  • Positive Soul Food with JJD on Sunny FM 88.7 FM

Positive Soul Food runs every weekday between 12 pm to 2:30 pm. This programme offers the alternative for individuals who may not be interested in the regular political and sports shows which air around that same time on other stations. If Jennifer Jessica Danquah is not in the seat to soothe you with inspiring tracks and her voice, there are other ladies like Baaba and others who sit in and do the job quite well. The song selections are beautiful and the presenters interact very well with their listeners. The only negative with the Positive Soul Food is the number of commercials aired at a time. There are too many of them and they have the tendency of pushing listeners to flip their dials. Apart from that, it’s another great show.

  • Sunset Drive with Fiifi Folson on Sunny 88.7 FM

How can we discuss outstanding Christian radio programmes without mentioning the Sunset Drive on Sunny FM which runs every weekday, from 4:30 pm to 8 pm. The host, Fiifi Folson, selects a theme each day and selects tracks based on the theme. It is not only a great show because of the song selection, but Fiifi Folson is an interesting guy with the great voice who has the ability to keep you glued to your radio set. He also has segments on the show where he gives prizes to listeners who may be celebrating their birthdays and those who answer his questions accurately and fast.

There are other wonderful Christian programmes on-air and they will be featured in subsequent posts. We’ll definitely keep our ears on the ground and keep you updated.
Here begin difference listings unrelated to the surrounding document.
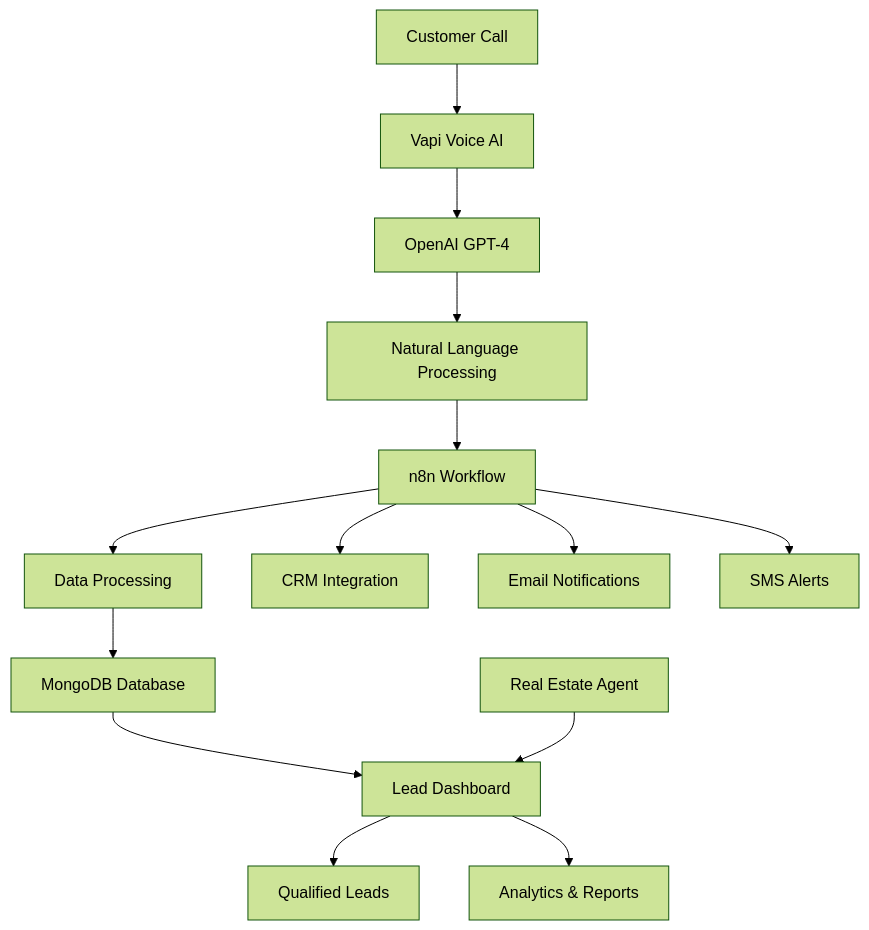
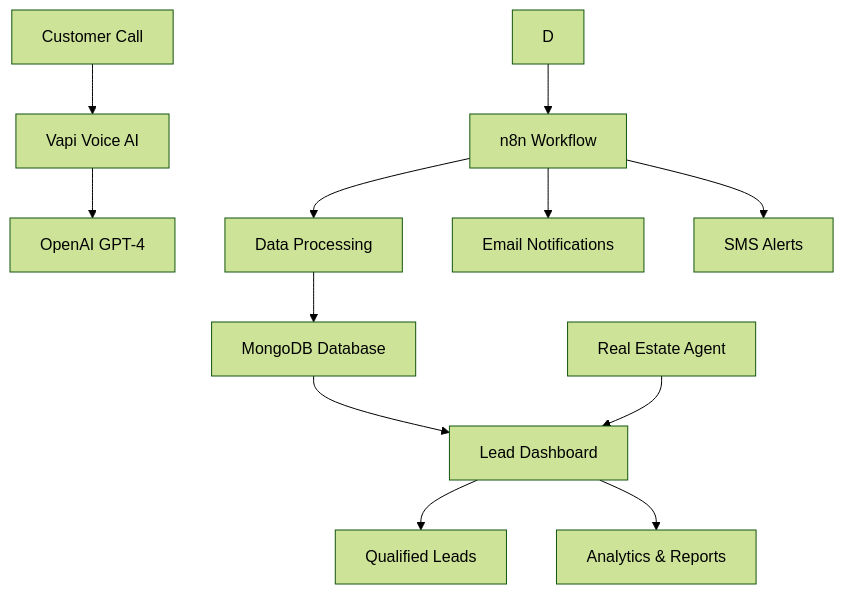
Before and after one commit to JaYRaNa213/Real-Estate-AI-Sales-Qualification-Bot: the diagram in Readme.md, drawn with Mermaid (forest theme).

````diff
--- a/Readme.md
+++ b/Readme.md
@@ -115,18 +115,18 @@
 ```mermaid
 graph TD
     A[Customer Call] --> B[Vapi Voice AI]
     B --> C[OpenAI GPT-4]
-    C --> D[Natural Language Processing]
+    
     D --> E[n8n Workflow]
     E --> F[Data Processing]
     F --> G[MongoDB Database]
     G --> H[Lead Dashboard]
     
     I[Real Estate Agent] --> H
     H --> J[Qualified Leads]
     H --> K[Analytics & Reports]
     
-    E --> L[CRM Integration]
+    
     E --> M[Email Notifications]
     E --> N[SMS Alerts]
 ```
````
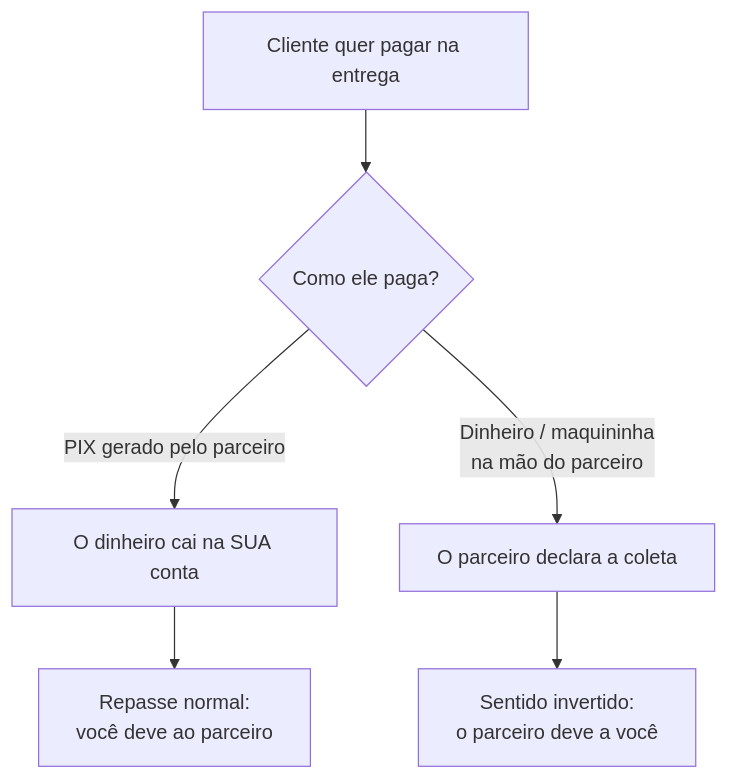
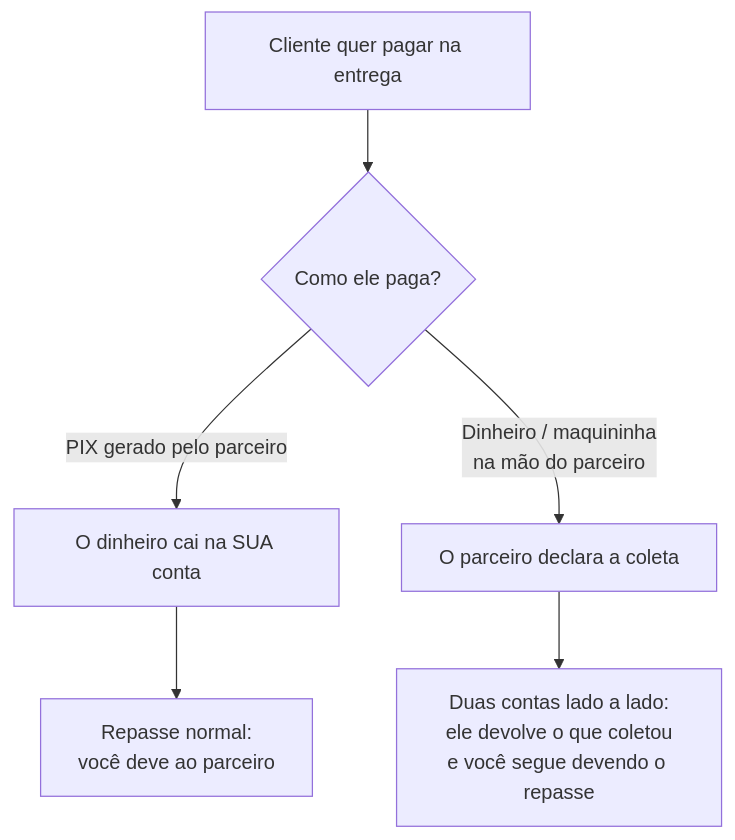
The diagram in parcerias/cobranca-na-rua.md (LocFlowTeam/locflow-docs), drawn with Mermaid before and after one commit. The commit also changed other lines of this file and 18 other files, not shown here.

````diff
--- a/parcerias/cobranca-na-rua.md
+++ b/parcerias/cobranca-na-rua.md
@@ -53,8 +53,8 @@
 ```mermaid
 flowchart TD
     A[Cliente quer pagar na entrega] --> B{Como ele paga?}
     B -->|PIX gerado pelo parceiro| C[O dinheiro cai na SUA conta]
     C --> D[Repasse normal:<br/>você deve ao parceiro]
     B -->|Dinheiro / maquininha<br/>na mão do parceiro| E[O parceiro declara a coleta]
-    E --> F[Sentido invertido:<br/>o parceiro deve a você]
+    E --> F[Duas contas lado a lado:<br/>ele devolve o que coletou<br/>e você segue devendo o repasse]
 ```
````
Do you have any favourite shows on Radio? Share with us and we’ll do the listening with you.